Pro Football Focus’ Sam Monson examines Peyton Manning’s play against the Vikings and discusses what was the real issue: Decision making.
I said as much in my Gut Reaction earlier this week, but Monson takes time to illustrate where Peyton made good decisions as well. Specific examples of those I’ll point out:
* His breakdown of the downfield pass to C.J. Anderson. While it’s true Peyton in his prime gets a touchdown, the important thing is it’s still a positive gain for the offense, which is what you want on every play.
* His breakdown of the check down pass to Owen Daniels, which was the correct decision and the real issue was Daniels dropping a pass that would have resulted in a first down.
I know it’s easy for people to either be too defensive or too critical of Peyton and what he can do, but here are the things we need to keep in mind regarding any position we take.
1. Most of Peyton’s interceptions came because of poor decisions.
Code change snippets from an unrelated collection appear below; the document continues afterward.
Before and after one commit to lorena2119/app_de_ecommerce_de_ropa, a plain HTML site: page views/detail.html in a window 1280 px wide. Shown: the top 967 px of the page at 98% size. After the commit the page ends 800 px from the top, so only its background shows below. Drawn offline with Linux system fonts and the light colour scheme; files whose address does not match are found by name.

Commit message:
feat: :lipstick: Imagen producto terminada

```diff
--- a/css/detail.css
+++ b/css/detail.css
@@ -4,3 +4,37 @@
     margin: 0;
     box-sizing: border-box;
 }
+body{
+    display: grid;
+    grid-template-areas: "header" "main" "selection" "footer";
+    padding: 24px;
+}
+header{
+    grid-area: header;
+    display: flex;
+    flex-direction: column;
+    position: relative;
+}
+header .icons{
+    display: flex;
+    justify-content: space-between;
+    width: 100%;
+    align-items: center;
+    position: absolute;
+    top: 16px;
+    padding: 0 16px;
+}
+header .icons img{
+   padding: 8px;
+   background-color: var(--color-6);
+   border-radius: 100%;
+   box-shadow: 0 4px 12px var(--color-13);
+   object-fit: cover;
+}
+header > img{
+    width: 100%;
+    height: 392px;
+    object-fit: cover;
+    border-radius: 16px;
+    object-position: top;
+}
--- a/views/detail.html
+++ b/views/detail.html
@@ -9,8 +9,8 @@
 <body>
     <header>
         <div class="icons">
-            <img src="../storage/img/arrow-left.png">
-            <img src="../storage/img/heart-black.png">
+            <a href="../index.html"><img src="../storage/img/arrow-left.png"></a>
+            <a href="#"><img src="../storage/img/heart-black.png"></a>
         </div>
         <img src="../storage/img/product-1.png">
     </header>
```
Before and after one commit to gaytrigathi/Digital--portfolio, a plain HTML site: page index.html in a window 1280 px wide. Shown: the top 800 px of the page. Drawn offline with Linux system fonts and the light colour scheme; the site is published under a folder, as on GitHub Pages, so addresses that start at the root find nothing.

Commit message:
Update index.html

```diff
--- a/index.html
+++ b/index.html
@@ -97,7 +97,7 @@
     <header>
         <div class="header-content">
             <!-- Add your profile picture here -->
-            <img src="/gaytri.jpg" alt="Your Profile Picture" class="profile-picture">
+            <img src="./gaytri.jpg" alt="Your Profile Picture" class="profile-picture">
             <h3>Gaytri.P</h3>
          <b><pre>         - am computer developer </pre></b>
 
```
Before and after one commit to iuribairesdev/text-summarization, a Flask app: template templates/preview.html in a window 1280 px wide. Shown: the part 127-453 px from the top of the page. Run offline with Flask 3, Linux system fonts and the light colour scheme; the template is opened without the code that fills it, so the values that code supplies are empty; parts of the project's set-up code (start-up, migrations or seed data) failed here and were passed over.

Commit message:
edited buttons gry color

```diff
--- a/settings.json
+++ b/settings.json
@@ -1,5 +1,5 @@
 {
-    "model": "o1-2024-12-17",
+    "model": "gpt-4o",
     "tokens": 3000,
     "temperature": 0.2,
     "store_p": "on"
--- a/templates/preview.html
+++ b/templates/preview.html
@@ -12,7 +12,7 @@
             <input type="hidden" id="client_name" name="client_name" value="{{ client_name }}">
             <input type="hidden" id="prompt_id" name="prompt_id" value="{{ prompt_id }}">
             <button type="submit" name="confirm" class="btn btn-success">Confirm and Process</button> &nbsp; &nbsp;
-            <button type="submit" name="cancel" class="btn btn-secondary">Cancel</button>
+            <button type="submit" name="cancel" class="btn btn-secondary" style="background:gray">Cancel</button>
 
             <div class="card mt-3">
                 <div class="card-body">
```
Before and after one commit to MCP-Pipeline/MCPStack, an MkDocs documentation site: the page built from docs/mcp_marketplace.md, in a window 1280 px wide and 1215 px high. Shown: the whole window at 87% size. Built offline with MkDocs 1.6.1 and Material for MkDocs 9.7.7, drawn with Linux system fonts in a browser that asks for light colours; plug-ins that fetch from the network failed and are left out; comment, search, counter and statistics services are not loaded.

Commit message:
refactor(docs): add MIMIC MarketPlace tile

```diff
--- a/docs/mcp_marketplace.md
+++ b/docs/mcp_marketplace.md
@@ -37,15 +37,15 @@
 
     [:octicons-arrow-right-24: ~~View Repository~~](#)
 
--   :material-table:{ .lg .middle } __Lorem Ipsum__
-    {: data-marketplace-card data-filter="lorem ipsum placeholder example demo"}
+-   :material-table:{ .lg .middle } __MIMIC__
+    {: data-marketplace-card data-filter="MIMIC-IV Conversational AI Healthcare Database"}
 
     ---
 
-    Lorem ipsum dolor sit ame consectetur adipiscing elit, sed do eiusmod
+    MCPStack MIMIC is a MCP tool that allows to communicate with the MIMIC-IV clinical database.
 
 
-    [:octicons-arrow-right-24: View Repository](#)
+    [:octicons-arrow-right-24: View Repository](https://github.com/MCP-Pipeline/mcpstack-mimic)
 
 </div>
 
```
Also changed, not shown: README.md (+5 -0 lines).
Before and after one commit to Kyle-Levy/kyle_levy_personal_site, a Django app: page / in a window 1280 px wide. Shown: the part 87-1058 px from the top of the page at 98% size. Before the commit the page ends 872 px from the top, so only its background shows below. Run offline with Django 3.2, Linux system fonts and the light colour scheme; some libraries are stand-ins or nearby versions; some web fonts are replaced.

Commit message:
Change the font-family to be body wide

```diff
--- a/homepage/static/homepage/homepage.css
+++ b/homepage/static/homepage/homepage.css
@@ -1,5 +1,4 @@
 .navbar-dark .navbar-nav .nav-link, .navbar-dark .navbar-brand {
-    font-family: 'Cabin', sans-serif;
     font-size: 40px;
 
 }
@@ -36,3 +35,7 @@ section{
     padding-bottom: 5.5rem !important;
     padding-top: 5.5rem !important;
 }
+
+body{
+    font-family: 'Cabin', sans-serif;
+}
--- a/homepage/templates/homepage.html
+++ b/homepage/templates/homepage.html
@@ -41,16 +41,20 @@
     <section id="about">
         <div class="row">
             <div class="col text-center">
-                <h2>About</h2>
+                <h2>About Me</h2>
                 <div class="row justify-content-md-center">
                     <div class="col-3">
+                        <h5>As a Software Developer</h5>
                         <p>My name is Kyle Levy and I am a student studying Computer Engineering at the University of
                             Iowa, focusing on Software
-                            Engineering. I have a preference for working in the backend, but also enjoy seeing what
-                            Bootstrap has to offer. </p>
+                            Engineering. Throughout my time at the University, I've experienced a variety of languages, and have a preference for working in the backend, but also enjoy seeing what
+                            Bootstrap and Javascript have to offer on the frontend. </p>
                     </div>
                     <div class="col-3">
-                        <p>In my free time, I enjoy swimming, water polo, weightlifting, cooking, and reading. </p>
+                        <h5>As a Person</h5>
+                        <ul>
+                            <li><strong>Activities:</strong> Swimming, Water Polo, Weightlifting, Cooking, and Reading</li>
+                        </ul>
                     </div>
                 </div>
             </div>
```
There have been a couple in which a defender made a good play (tipped ball, jumping the route) but most have been Peyton making a bad decision.
2. Peyton’s decline may affect a few plays, but the bad decisions wouldn’t be compensated if Peyton was in his prime. In other words, most of Peyton’s interceptions would have been interceptions if done by any other quarterback, regardless of who it is. A poor decision is a poor decision and the cliches surrounding QBs don’t compensate for them like some think they do.
3. Calling Peyton a “game manager” shouldn’t be taken as an insult. We think of “game manager” as an average quarterback, but averages QBs are better described as “game managers who have serious flaws that leave plays on the table.” In Peyton’s case, his arm strength, which was never great to begin with, has declined, but that only affects what Peyton can do on longer throws. That’s not the same as, for example, Alex Smith, who is too quick to check down when he may have open receivers downfield. Remember that effective game management is knowing when to attack downfield, when to go underneath, when to check down, etc., and those who do one thing too much are not effectively managing the game.
4. Sticking with that point, “game manager” quarterbacks can still be effective in an offense. Those “game managers” who succeed are what we might call “good quarterbacks capable of great games.” That is how I would describe Peyton at this stage of his career, but would not describe Smith at this point (Smith is strictly average). If you want examples other than those two, quality “game managers” would be Andy Dalton (let’s give him credit; he has improved) and Carson Palmer, while those who are not quality “game managers” would be Josh McCown and Ryan Mallett.
5. Monson hints that Peyton should be able to cut those bad decisions down, just as he did in 2011. I think it’s possible, too. Just like the offensive line was going to be a work in progress, so was Peyton adapting to what he can and can’t do effectively. The main issue is cutting down mistakes (in Peyton’s case, bad decisions).
There are legitimate criticisms to make about how PFF evaluates players, but one need not be so defensive about Peyton that you don’t recognize when PFF is correct. At the same time, just because PFF rates Peyton low overall this season isn’t a sign that the Broncos should have cut ties with him before the season and get it over with.
It’s really a matter of Peyton cutting down mistakes. That area is fixable; it just requires Peyton to recognize it. And I believe he will.